Study: Most projects on GitHub not open source licensed
Kids these days, they just don't care
Code-sharing website GitHub has grown so popular that it and open source are practically synonymous for many developers. But new research shows that most of the projects now on GitHub are released under license terms that are unclear, inconsistent, or nonexistent, leaving their legal status as open source software uncertain.
That's according to Aaron Williamson, senior staff counsel at the Software Freedom Law Center, who presented some of his findings on the matter at the Linux Collaboration Summit in San Francisco on Wednesday.
Williamson first became interested in software licensing trends on GitHub after reading a somewhat profane Twitter post from Redmonk's James Governor in 2012, to the effect that today's young developers can't be bothered to deal with the complexities of open source licensing and governance.
At the time, Governor's post inspired much debate on Twitter and beyond. But was what he said true? Are younger developers on GitHub really less likely to specify clear licensing for their projects than earlier generations of coders? Williamson decided to find out.
To that end, he wrote a Python script that continuously polled GitHub, looking for license files. He then ran those files through FOSSology, a tool developed by HP and some others that can identify software licenses by the specific language and phrases contained in them.
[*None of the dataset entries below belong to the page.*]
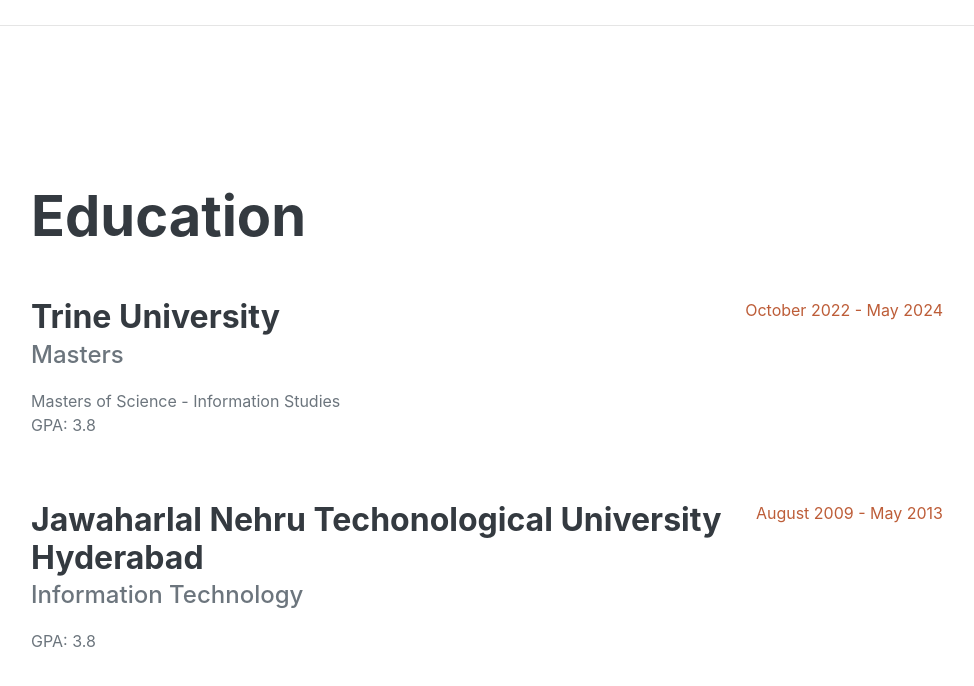
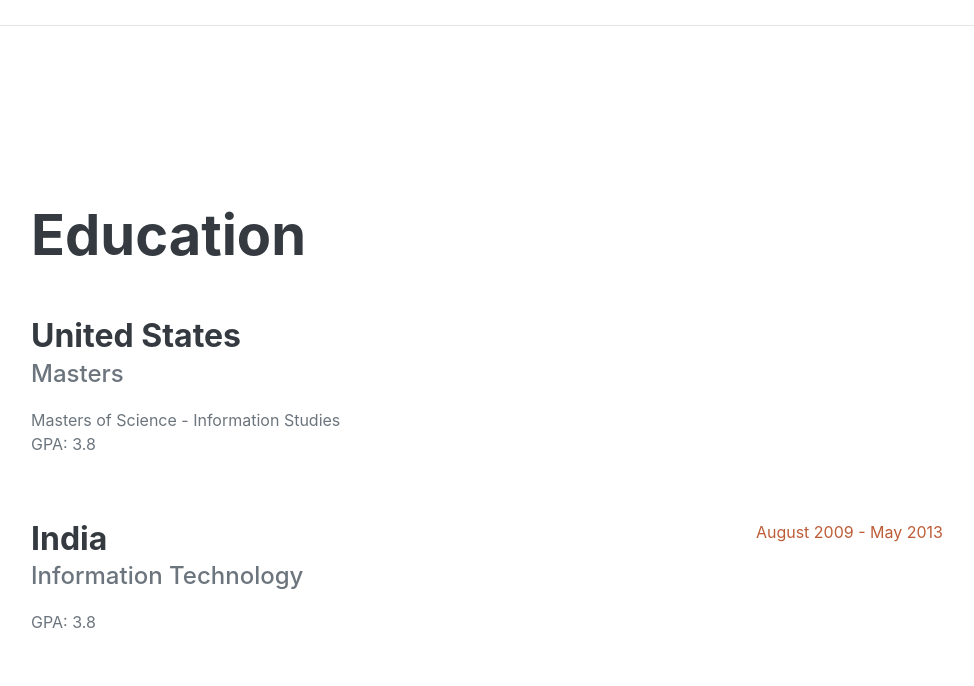
Before and after one commit to mgirirajula/mgirirajula.github.io, a website with bundled scripts: page index.html in a window 1280 px wide. Shown: the part 3849-4535 px from the top of the page, without its empty margins (289-1263 px from the left). Built offline with nearby package versions, Linux system fonts and the light colour scheme; a web font is replaced by a local one.

Commit message:
Update index.html
removed personal info

```diff
--- a/index.html
+++ b/index.html
@@ -475,16 +475,16 @@
             <h2 class="mb-5">Education</h2>
             <div class="d-flex flex-column flex-md-row justify-content-between mb-5">
                 <div class="flex-grow-1">
-                    <h3 class="mb-0">Trine University</h3>
+                    <h3 class="mb-0">United States</h3>
                     <div class="subheading mb-3">Masters</div>
                     <div>Masters of Science - Information Studies</div>
                     <p>GPA: 3.8</p>
                 </div>
-                <div class="flex-shrink-0"><span class="text-primary">October 2022 - May 2024</span></div>
+                <div class="flex-shrink-0"><span class="text-primary"></span></div>
             </div>
             <div class="d-flex flex-column flex-md-row justify-content-between">
                 <div class="flex-grow-1">
-                    <h3 class="mb-0">Jawaharlal Nehru Techonological University Hyderabad </h3>
+                    <h3 class="mb-0">India</h3>
                     <div class="subheading mb-3">Information Technology</div>
                     <p>GPA: 3.8</p>
                 </div>
@@ -523,7 +523,7 @@
                 <!-- <section class="resume-section" id="contactme">
                     <div class="resume-section-content">
                         <div>
-                            <a href="./assets/ManaswiniDatanalyst.docx" download="ManaswiniDatanalyst.docx"
+                            <a  download="ManaswiniDatanalyst.docx"
                                 class="btn btn-primary  style=" min-width: 150px;">
                                 Resume
                             </a>
```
Williamson was quick to point out that his study was by no means scientific, nor was his data set complete. GitHub's APIs throttles the number of requests you can make per hour, so Williamson was unable to poll the entire archive – in fact, he only made it through the oldest 28 per cent of the repositories. He's also fairly certain that he missed some licenses and that there were some errors and duplications in the data. Still, his results are eye opening.
Licenses? Bah, who needs 'em
According to Williamson, out of the 1,692,135 code repositories he scanned, just 219,326 of them – 14.9 percent – had a file in their top-level directories that identified any kind of license at all. Of those, 28 per cent only announced their licenses in a README file, as opposed to recommended filenames such as LICENSE or COPYING.
Equally interesting, Williamson found that developers with projects on GitHub tend to shun so-called copyleft licenses such as the Gnu General Public License (GPL) – which require modified versions of the software to be released under the same license as the original – in favor of more permissive alternatives.
Most developers on GitHub seem to prefer permissive licenses to the GPL (Source: Aaron Williamson)
Naturally, the GPL was still well represented. Williamson found some 61,000 projects that were licensed under some version of the GPL or Lesser GPL. But his scans turned up fully twice as many projects that were released under either the MIT, BSD, or Apache licenses, none of which are copyleft licenses.
Williamson added that although his data was just a snapshot, and therefore couldn't be used to establish any trends, data gathered by Redmonk does indicate an overall trend toward permissive licensing for projects written in many different languages.
Just why that is wasn't clear. But Luis Villa, deputy general counsel at the Wikimedia Foundation, has suggested that younger developers may be choosing more permissive licenses as a way of pushing back against what they see as a "permission culture." They prefer to let other developers just do whatever they want with their code – and, rightly or wrongly, this might be a reason why many projects are released with no license whatsoever.
Even when GitHub repositories included licenses, however, Williamson also found a lot of projects where the licensing was unclear. For example, many projects claimed to be licensed under "the Ruby license," but Ruby's licensing has changed over time, making it difficult to figure out just what the terms are for any specific project if they aren't stated explicitly.
Still other projects offered terms that were inconsistent; for example, a program that claimed to be licensed under the GPL but "for non-commercial use only," which contradicts the GPL's terms.